Originally the Frankfort Airport had two runways, one facing north/south, and one east/west. Lake Michigan air currents sometimes caused unstable conditions for takeoff and landing, and the airport was the scene of fatal accidents in 1947, 1949 and 1960.

Under direction of the Federal Aviation Administration (FAA) the raised funding was used in 1961 to eliminate the original runways and build one paved 2800-foot runway facing northwest/southeast (with lighting capability). In 2006, the runway was lengthened to its present 4050 feet, and the current terminal building was added, providing an indoor seating area and additional amenities for airport patrons.

Although the Northwest Soaring Club moved operational headquarters from Frankfort to Cadillac in 2011, Frankfort’s Dow Memorial Field continues to be the area’s busiest small recreational air hub.

“We’re the only area airport, other than Traverse City and Manistee, offering fuel on site,” said Frankfort’s current manager Jay Darling. “In the summer season, we’ve sometimes accommodated more than 500 flights a month.” Dow Memorial Field remains open year-round, although winter conditions do cause the runway to be closed as necessary. “We have to make decisions on those sub-zero days, knowing we need to use common sense for our equipment, and stay within our budget,” noted Darling.

Although Frankfort’s airport (owned by the Frankfort City-County Airport Authority) is the area’s busiest, there are 10 more airports recognized by the FAA located in the Sleeping Bear area. The second busiest is the Thompsonville Airport, owned by the Village of Thompsonville.

In the late 1940s, Benzie County citizens successfully blocked a military effort to create an airbase in Homestead Township near Interlochen. The Homestead Airbase would have needed a 12,000-foot runway to accommodate takeoff and landings of B-52 fighter planes, and citizens were concerned with noise impact on the nearby National Music Camp (now Interlochen Academy of Arts). The Thompsonville Airport was built shortly after the Homestead Airbase defeat, as a vehicle for the area’s casual flight enthusiasts.

Today, the Thompsonville Airport, offers two runways (one turf and one asphalt). Thompsonville Airport Manager Tim Windrim says the airport traffic is a good mix of local enthusiasts and tourists. “Some of the summer folks would rather land over here (in Thompsonville) because the wind situation is a little better than in Frankfort,” Windrim said.

Thompsonville Airport is the primary base for the Benzie Area Radio Controllers (BARC), a private club whose members build and fly small radio-controlled aircraft. Two major fund-raising events are hosted each year by BARC, with the public being encouraged to attend. In 2014, the Spring Thing (one of the largest radio controlled flying events in Michigan) will be May 17. Spring Thing proceeds will primarily fund needed airport improvements. The Summer Air Show will be held August 23, with proceeds being given to the Wounded Warrior Project.

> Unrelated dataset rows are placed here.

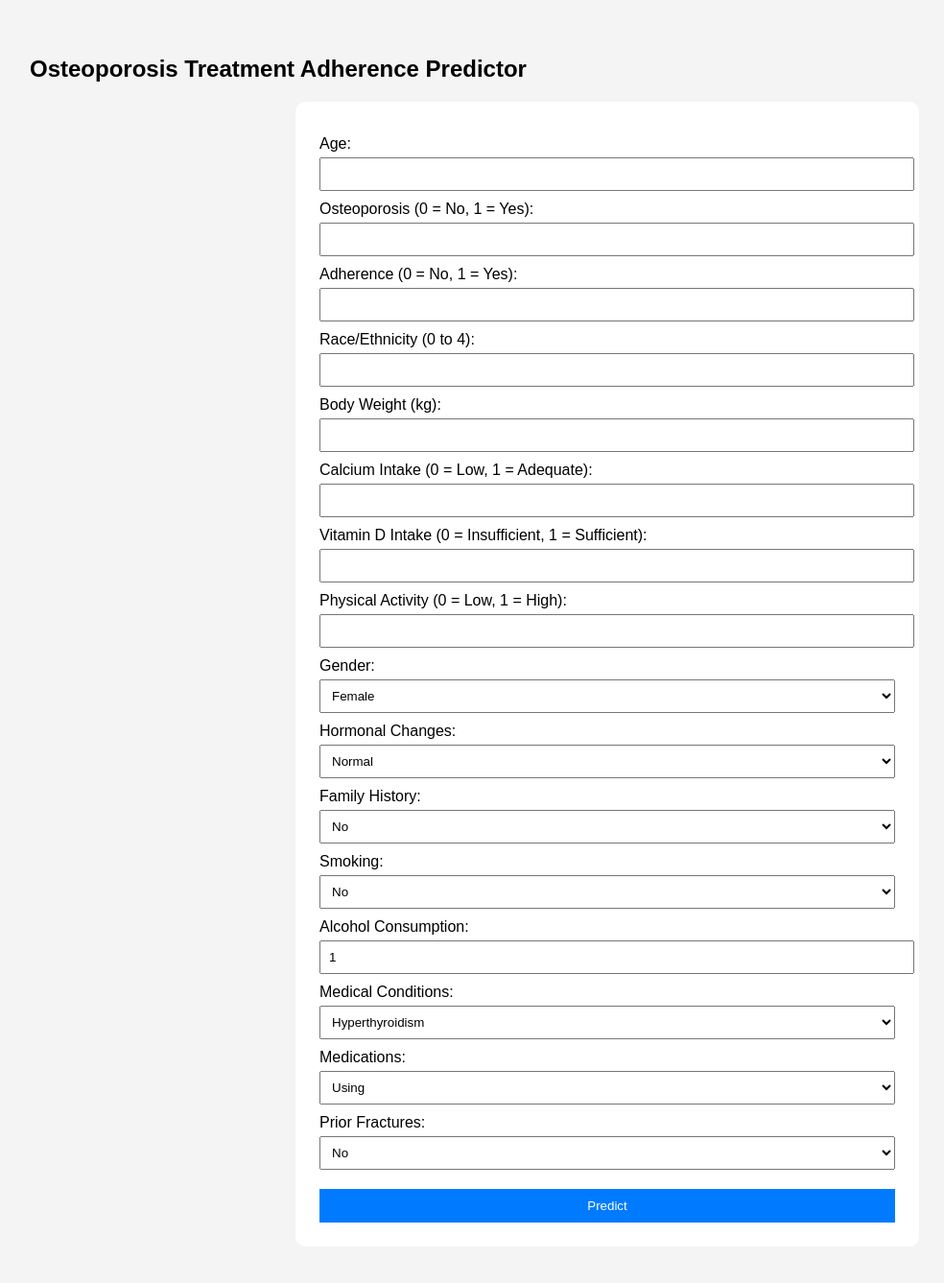
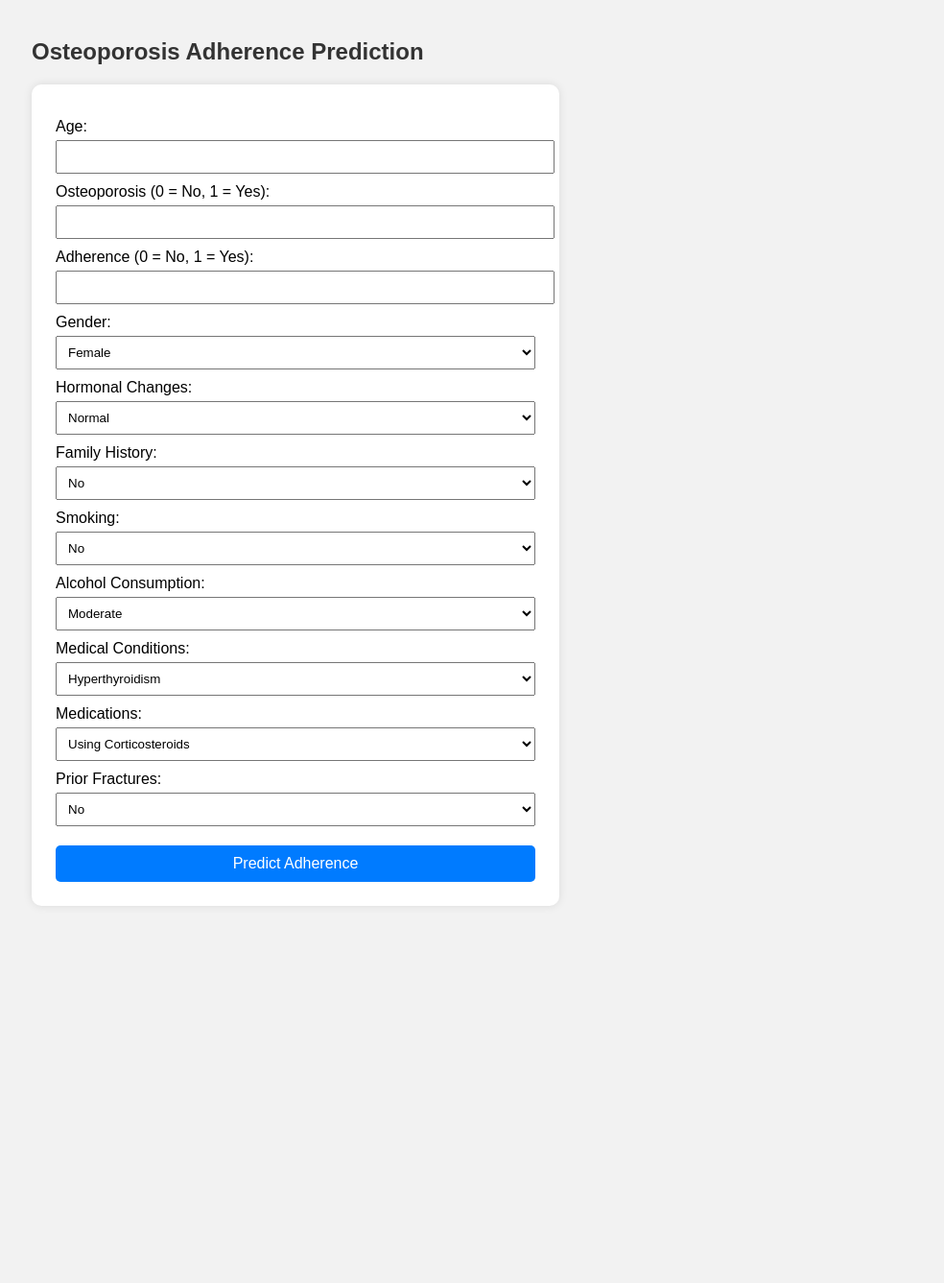
Before and after one commit to CarolineBusingye/osteoporosis-adherence-deploymentrep, a Flask app: page / in a window 1280 px wide. Shown: the whole page at 96% size, without its empty margins (7-991 px from the left). After the commit the page ends 944 px from the top, so only its background shows below. Run offline with Flask 3, Linux system fonts and the light colour scheme; parts of the project's set-up code (start-up, migrations or seed data) failed here and were passed over.

Commit message:
Update index.html

```diff
--- a/templates/index.html
+++ b/templates/index.html
@@ -3,17 +3,58 @@
 <head>
     <title>Osteoporosis Adherence Predictor</title>
     <style>
-        body { font-family: Arial; background: #f4f4f4; padding: 30px; }
-        form { background: #fff; padding: 25px; border-radius: 10px; max-width: 600px; margin: auto; }
-        label { margin-top: 10px; display: block; }
-        input, select { width: 100%; padding: 8px; margin-top: 5px; }
-        button { margin-top: 20px; padding: 10px; background: #007bff; color: white; border: none; width: 100%; }
+        body {
+            font-family: Arial, sans-serif;
+            margin: 40px;
+            background-color: #f2f2f2;
+        }
+
+        h2 {
+            color: #333;
+        }
+
+        form {
+            background-color: white;
+            padding: 25px;
+            border-radius: 10px;
+            width: 500px;
+            box-shadow: 0 0 10px rgba(0,0,0,0.1);
+        }
+
+        label {
+            display: block;
+            margin-top: 10px;
+        }
+
+        input, select {
+            width: 100%;
+            padding: 8px;
+            margin-top: 5px;
+        }
+
+        button {
+            margin-top: 20px;
+            padding: 10px;
+            background-color: #007bff;
+            color: white;
+            border: none;
+            width: 100%;
+            border-radius: 5px;
+            font-size: 16px;
+        }
+
+        .result {
+            margin-top: 20px;
+            font-weight: bold;
+            color: green;
+        }
     </style>
 </head>
 <body>
-    <h2>Osteoporosis Treatment Adherence Predictor</h2>
-    <form action="/predict" method="POST">
 
+    <h2>Osteoporosis Adherence Prediction</h2>
+    <form method="POST" action="/predict">
+        <!-- Numerical Inputs -->
         <label>Age:</label>
         <input type="number" name="Age" required>
 
@@ -23,22 +64,7 @@
         <label>Adherence (0 = No, 1 = Yes):</label>
         <input type="number" name="Adherence" min="0" max="1" required>
 
-        <label>Race/Ethnicity (0 to 4):</label>
-        <input type="number" name="Race/Ethnicity" min="0" max="4" required>
-
-        <label>Body Weight (kg):</label>
-        <input type="number" name="Body Weight" required>
-
-        <label>Calcium Intake (0 = Low, 1 = Adequate):</label>
-        <input type="number" name="Calcium Intake" min="0" max="1" required>
-
-        <label>Vitamin D Intake (0 = Insufficient, 1 = Sufficient):</label>
-        <input type="number" name="Vitamin D Intake" min="0" max="1" required>
-
-        <label>Physical Activity (0 = Low, 1 = High):</label>
-        <input type="number" name="Physical Activity" min="0" max="1" required>
-
-        <!-- One-hot categorical inputs -->
+        <!-- One-Hot Encoded Categorical Inputs -->
         <label>Gender:</label>
         <select name="Gender_Female">
             <option value="1">Female</option>
@@ -68,7 +94,9 @@
         <input type="hidden" name="Smoking_Yes" value="0">
 
         <label>Alcohol Consumption:</label>
-        <input type="number" name="Alcohol Consumption_Moderate" value="1">
+        <select name="Alcohol Consumption_Moderate">
+            <option value="1">Moderate</option>
+        </select>
 
         <label>Medical Conditions:</label>
         <select name="Medical Conditions_Hyperthyroidism">
@@ -79,7 +107,7 @@
 
         <label>Medications:</label>
         <select name="Medications_Corticosteroids">
-            <option value="1">Using</option>
+            <option value="1">Using Corticosteroids</option>
             <option value="0">Not Using</option>
         </select>
 
@@ -90,7 +118,8 @@
         </select>
         <input type="hidden" name="Prior Fractures_Yes" value="0">
 
-        <button type="submit">Predict</button>
+        <button type="submit">Predict Adherence</button>
     </form>
+
 </body>
 </html>
```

Sleeping Bear airports cater mainly to summer visitors and local air enthusiasts. The majority are open to the public, although some private airstrips also allow public use after permission is granted. Although private air flight dropped sharply during the recent economic recession, the Sleeping Bear Dunes National Lakeshore’s recognition in 2011 as “the most beautiful place in America” by the Good Morning American TV show helped spark a renewed interest. Benzie County may be Michigan’s smallest, but it’s one of the richest both in aviation history and future possibilities.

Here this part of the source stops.